- Sanding the surface to reveal a brand new surface on which to apply the paint. This can prove to be quite labour-intensive depending on the tools you have at your disposal. Usually the surface should be sanded twice and cleaned extensively before applying your new coat.
If your deck has a glossy or lacquered surface, you’ll likely need to sand this off before you can paint over the surface, as these coatings won’t allow the product to ‘stick’.
Can You Paint Over Stain On Decking?
It is possible, though not always advised. Generally the timber will be more receptive if the surface has been sanded first.

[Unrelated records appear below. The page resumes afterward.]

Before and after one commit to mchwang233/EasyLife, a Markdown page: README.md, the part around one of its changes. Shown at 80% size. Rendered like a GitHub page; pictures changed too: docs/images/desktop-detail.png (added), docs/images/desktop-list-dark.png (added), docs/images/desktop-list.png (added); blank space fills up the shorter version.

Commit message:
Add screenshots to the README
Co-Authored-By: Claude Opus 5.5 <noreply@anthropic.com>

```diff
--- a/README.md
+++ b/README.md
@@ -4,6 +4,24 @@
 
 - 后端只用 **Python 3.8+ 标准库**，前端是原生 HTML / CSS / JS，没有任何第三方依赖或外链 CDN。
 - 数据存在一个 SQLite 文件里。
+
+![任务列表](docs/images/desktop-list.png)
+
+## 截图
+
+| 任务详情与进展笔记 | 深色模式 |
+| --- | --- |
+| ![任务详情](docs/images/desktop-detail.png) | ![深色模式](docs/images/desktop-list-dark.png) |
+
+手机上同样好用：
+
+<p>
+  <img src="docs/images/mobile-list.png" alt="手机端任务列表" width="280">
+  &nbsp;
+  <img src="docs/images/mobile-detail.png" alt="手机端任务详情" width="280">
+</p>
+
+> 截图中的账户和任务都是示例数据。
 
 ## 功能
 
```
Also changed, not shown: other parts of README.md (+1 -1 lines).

If your deck is reaching the end of its life and you’re happy to revitalise it with a lick of paint as one last hurrah before replacing, then it should be fine. Do bear in mind however, that your new coating is highly likely to peel in the near future – and it can be a real pain to remove once it has been applied!
What Are the Pros & Cons to Painting Decking?
- There are many varieties of colours, whereas there are only a few types of oil and stain.
- Paint is much thicker than stain, allowing you to apply light colours over dark colours quite easily.
- Using a thick product on your surface usually acts as a barrier against moisture – which can be very damaging to your boards. In this way it can help protect your structure and prolong its lifespan.
- It provides more uniform coverage than oiling or staining.
- Paint on decking is highly susceptible to peeling.
- Once you’ve painted your surface, it’s really difficult to remove. Generally the only options you’re left with if it starts to peel are to either go over the surface again, or buy a brand new structure.
- Typically, it is more expensive per litre than oil and stain. Often you’ll also need to fork out for a primer – which only adds to the expense!
What’s the Difference Between Paint, Stain & Oil?
This is a very common question for those looks to maintain their structure. Knowing which of these is best to use usually depends on your surface and desired appearance.
The differences between the three can be explained very simply as follows –
- Paint – thick product used to change the colour of your surface. Light colours can be used over any colour boards.
- Stain – also used to change the colour of your deck, but retains much of the existing timber style & grain.
- Oil – will usually darken the existing timber. Oils form a glossy surface that repels moisture and algae.
Simply put, you are nearly always better using stain or oils, as they can be easily sanded off in future and replaced. Paint is a more permanent change that is much more difficult to reverse.
That being said, if you’re looking for a drastic change in the appearance of your decking, it might still be your best option – especially if you have a dark, weathered surface.